**Task objective**.
From the records, return each line that has the word "color" in it.
►
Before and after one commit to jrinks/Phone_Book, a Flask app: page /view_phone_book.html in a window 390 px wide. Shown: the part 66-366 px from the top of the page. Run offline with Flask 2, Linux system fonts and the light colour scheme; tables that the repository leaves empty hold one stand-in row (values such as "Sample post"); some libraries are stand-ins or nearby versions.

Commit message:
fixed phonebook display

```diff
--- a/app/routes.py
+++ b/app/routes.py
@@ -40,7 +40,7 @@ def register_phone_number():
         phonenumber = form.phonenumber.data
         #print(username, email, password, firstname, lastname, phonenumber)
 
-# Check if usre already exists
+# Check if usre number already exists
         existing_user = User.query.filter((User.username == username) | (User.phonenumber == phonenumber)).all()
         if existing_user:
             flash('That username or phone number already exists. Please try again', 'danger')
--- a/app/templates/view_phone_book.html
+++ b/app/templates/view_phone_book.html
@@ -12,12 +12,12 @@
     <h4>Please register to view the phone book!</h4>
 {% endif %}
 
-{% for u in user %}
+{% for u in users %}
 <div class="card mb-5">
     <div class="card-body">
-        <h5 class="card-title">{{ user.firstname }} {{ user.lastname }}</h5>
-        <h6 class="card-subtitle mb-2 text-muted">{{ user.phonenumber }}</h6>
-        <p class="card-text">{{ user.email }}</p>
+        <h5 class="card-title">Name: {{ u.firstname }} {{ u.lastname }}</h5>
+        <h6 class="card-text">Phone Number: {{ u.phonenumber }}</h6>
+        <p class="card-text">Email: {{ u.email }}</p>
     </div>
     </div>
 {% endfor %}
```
◄
►
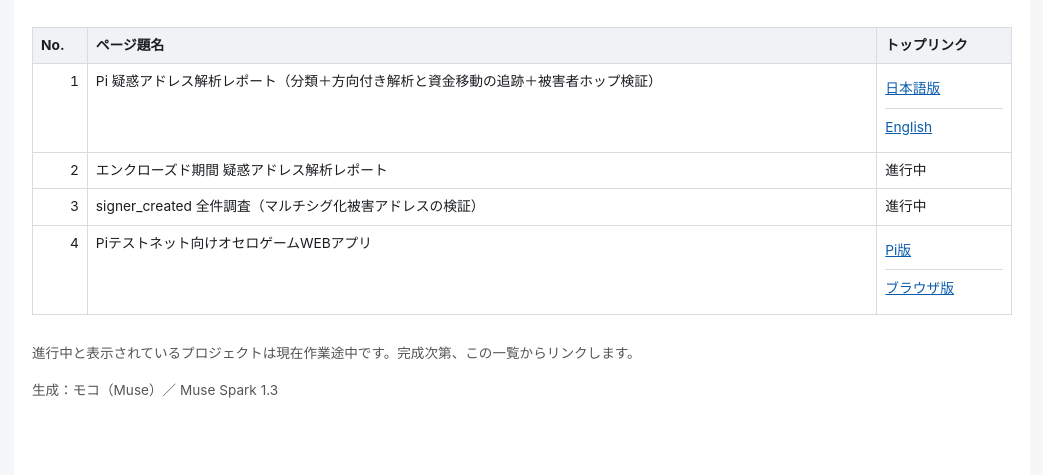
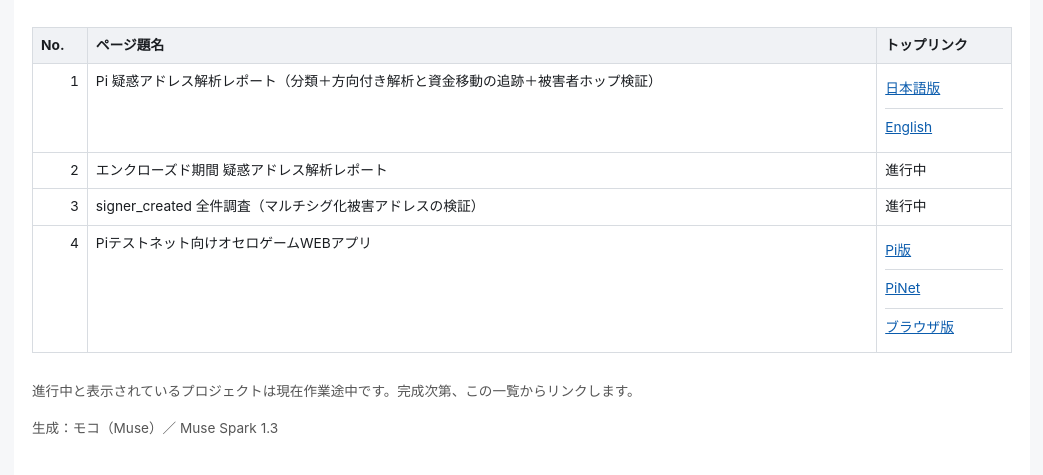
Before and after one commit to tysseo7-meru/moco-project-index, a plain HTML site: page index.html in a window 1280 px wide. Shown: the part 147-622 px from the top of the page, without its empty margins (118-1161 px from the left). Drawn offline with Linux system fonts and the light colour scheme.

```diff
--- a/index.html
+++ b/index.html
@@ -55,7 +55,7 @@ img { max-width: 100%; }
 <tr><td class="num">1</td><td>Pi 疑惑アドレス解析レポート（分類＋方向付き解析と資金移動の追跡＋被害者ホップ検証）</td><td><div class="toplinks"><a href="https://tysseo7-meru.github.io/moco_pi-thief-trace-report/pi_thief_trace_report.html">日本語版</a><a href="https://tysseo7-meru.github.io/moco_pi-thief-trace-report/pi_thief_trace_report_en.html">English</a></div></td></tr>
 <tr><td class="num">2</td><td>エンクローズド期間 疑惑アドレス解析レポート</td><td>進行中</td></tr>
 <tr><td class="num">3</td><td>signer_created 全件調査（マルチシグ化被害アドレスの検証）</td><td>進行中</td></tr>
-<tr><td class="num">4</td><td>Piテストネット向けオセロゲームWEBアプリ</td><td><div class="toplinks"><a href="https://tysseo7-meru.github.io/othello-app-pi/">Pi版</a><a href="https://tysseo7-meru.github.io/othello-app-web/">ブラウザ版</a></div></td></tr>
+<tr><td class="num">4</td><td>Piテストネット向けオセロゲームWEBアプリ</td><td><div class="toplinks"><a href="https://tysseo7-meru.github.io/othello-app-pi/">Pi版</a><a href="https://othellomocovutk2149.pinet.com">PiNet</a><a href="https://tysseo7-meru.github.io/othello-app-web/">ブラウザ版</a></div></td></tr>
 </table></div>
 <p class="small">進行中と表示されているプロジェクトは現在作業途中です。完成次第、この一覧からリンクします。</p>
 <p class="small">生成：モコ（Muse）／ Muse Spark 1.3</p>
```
◄
►
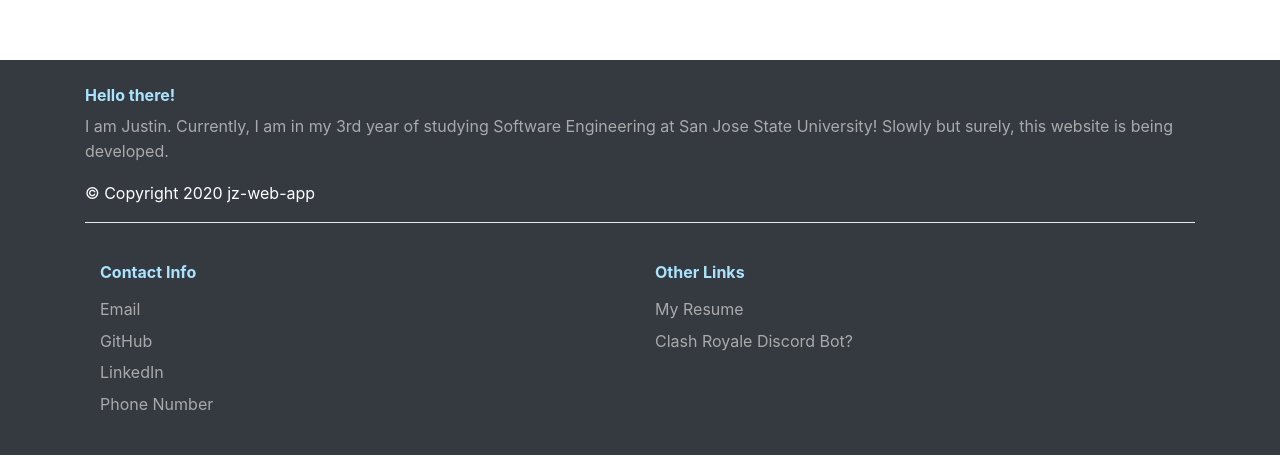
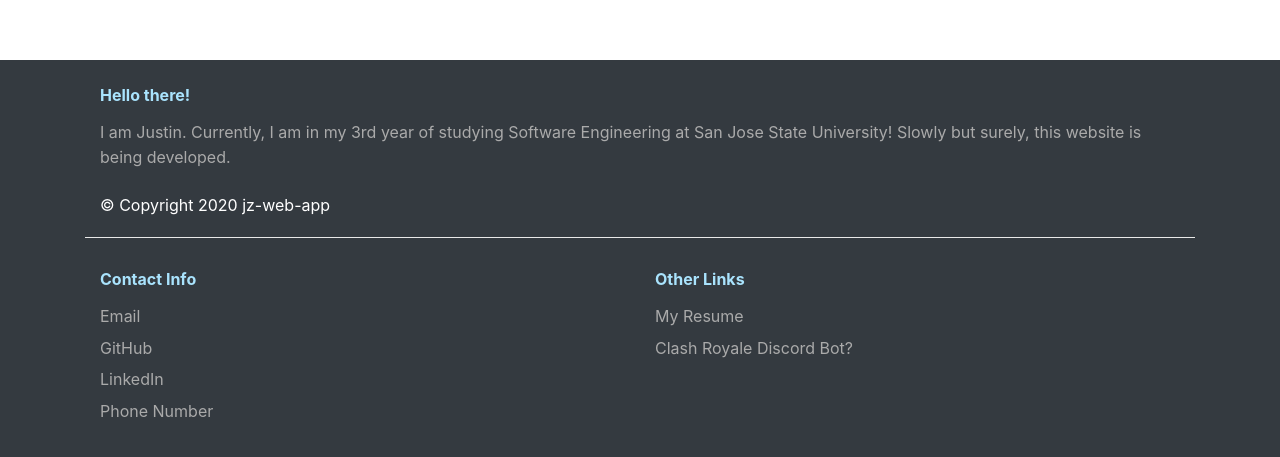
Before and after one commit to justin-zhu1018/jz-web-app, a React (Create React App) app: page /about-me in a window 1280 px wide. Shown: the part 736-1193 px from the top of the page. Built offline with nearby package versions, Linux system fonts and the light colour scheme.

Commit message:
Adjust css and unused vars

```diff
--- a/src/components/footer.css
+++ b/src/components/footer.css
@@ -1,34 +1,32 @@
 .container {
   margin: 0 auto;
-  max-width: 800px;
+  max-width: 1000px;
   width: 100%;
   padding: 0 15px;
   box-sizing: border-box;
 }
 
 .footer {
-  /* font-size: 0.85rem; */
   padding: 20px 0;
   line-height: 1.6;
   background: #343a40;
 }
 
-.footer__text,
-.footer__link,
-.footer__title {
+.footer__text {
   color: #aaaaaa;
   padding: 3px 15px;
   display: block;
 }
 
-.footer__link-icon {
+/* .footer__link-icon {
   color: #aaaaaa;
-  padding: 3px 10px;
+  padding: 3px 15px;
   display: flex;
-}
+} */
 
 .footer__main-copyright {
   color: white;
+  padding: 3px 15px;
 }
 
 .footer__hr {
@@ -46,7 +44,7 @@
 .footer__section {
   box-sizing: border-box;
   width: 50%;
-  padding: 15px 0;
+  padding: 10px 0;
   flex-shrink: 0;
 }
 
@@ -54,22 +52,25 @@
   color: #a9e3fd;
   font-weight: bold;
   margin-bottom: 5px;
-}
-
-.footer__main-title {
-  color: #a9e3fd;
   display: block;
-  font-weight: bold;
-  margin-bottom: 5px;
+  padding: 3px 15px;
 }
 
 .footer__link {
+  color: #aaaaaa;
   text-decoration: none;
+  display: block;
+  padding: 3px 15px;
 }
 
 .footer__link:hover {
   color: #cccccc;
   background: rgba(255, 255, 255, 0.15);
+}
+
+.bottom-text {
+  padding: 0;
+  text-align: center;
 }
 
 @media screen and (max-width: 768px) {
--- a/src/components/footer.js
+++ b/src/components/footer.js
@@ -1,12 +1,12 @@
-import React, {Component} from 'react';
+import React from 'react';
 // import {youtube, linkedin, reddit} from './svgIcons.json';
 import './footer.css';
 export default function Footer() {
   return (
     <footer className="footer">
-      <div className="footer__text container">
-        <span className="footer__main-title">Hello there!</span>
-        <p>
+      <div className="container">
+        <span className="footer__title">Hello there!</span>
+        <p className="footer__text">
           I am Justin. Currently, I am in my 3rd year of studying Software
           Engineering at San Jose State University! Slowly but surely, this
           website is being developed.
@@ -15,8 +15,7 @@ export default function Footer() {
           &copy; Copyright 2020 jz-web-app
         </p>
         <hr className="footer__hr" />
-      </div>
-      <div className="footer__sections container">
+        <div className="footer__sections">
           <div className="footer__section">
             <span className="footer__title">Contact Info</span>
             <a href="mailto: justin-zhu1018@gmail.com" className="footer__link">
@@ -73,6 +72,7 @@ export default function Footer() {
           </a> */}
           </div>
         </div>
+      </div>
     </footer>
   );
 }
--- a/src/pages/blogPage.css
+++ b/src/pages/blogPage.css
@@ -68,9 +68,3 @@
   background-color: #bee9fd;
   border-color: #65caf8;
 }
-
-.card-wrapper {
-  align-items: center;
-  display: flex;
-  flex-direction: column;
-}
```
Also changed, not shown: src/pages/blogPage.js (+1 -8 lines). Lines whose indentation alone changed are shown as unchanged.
◄
**Exercise output**.
   color: #aaaaaa;
   color: #aaaaaa;
   color: white;
   color: #a9e3fd;
-  color: #a9e3fd;
+  color: #aaaaaa;
   color: #cccccc;
   background-color: #bee9fd;
   border-color: #65caf8;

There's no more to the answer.